Sometimes I cry, as I did when I was a kid. Only nowadays I contain the tears to the good stuff: Movies with happy endings. Kids alone on a stage, hitting every note of a song. Graduations, weddings, that kind of thing.
While listening to Hall of Fame acceptance speeches, my throat usually knots somewhere between “thank” and “you.”
And then there’s the Olympic Games. No matter how little I know about the event – fencing, for instance – if a U.S. athlete is atop the medal podium, and the American flag is raised to the tune of the Star-Spangled Banner, I’m usually in pieces.
But I never was in pieces during the London Games that concluded Sunday. The U.S. did well in general, and specifically flourished in women’s team sports If the Americans didn’t own the podium, they were on good terms with the landlords.
My eyes saw Old Glory raised dozens of times, and yet they stayed dry.
What gives? Have I lost the pride I’ve always felt as an American?
I think I miss those days when the U.S. was seen as underdogs to the Eastern European sports machines that identified potential gold-medal winners before their seventh birthday. I miss American athletes bursting from obscurity.
I miss those Olympics when the world didn’t look at the U.S. as the New York Yankees, who are supposed to win, expected to win, and better win, or else heads will roll.
I’m all for the pursuit of perfectionism, but when a teenager can’t muster the enthusiasm to smile after receiving a silver medal, something is wrong.
Gymnast McKayla Maroney, 16, was favored to win the women’s vault competition last week.
But she didn’t land on her feet, and finished second to the Romanian who did. Maroney’s indifferent expression with her fellow medalists was awkward – they were thrilled, she was peeved – and the eerie scowl she brought to the awards podium was difficult to watch.
She’s only a teenager, attempting to cope with the disappointment of her life: finishing second in the world. Maroney’s comportment on the Olympic platform needs work, but I don’t mean to make her a pariah.
Still, the snapshot lingers: A sullen U.S. athlete is forced to settle for a silver medal, while the Eastern European athlete, out of nowhere, celebrates the joyousness of the competition.

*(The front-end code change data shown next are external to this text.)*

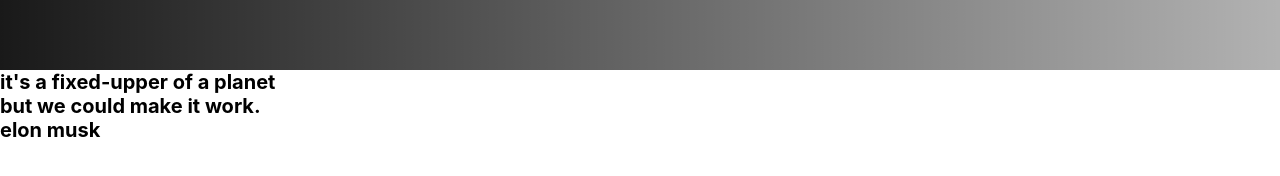
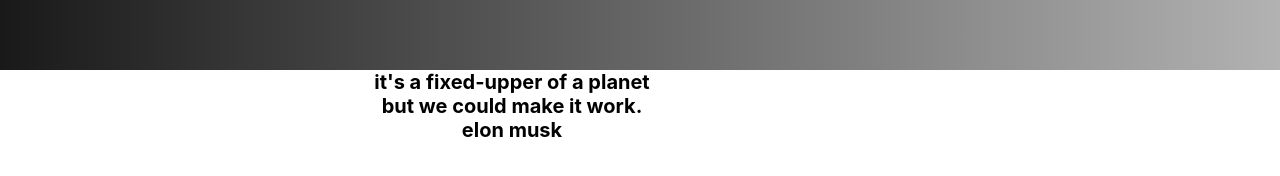
Before and after one commit to ShaileshBisht/spaceX, a React (Create React App) app: page / in a window 1280 px wide. Shown: the part 730-906 px from the top of the page. Before the commit the page ends 872 px from the top, so only its background shows below. Built offline with nearby package versions, Linux system fonts and the light colour scheme.

Commit message:
add width and height to hero discription

```diff
--- a/src/component/Hero.css
+++ b/src/component/Hero.css
@@ -22,3 +22,9 @@
   width: 100%;
   left: 0;
 }
+
+.hero_discrption {
+  text-align: center;
+  width: 80%;
+  height: 50vh;
+}
```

I’m glad about the U.S.’s world-leading medal haul, which surpassed triple figures a day before the men’s basketball team put its finishing touch on a tournament that offered no peers.
“The American public has high expectations for our Olympic teams and our Olympic athletes,” United States Olympic Committee chairman Larry Probst told reporters at a press conference Saturday. “A lot of people projected that we’d finish second and maybe even third, so we’re proud of what our team has accomplished.”
I’m proud, too, but over the past two weeks, only one achievement by the U.S. found me proud enough to cry.
It happened not in London but on the Gale Crater of Mars, where Curiosity – a robotic rover the size of a car – plunged through the planet’s atmosphere intact. After almost nine months and 350 million miles in space, Curiosity landed within a mile and a half of its target.
“An unprecedented feat of technology that will stand as a point of national pride far into the future,” president Barack Obama said of Curiosity’s successful mission. “It proves that even the longest of odds are no match for our unique blend of ingenuity and determination.”
At NASA’s Mars Space Laboratory in Los Angeles, American scientists celebrated the landing as if they were football fans cheering a winning field goal.
Only this wasn’t a field goal. This was a touchdown, and the sound of the giddy scientists who made it happen remains indelible.
The U.S. ruled the world in London, and here’s to the athletes responsible for most impressive Olympic Games performance in memory.
But it was an astonishing mission into another world, 350 million miles away, that made me proud to be an American.firstname.lastname@example.org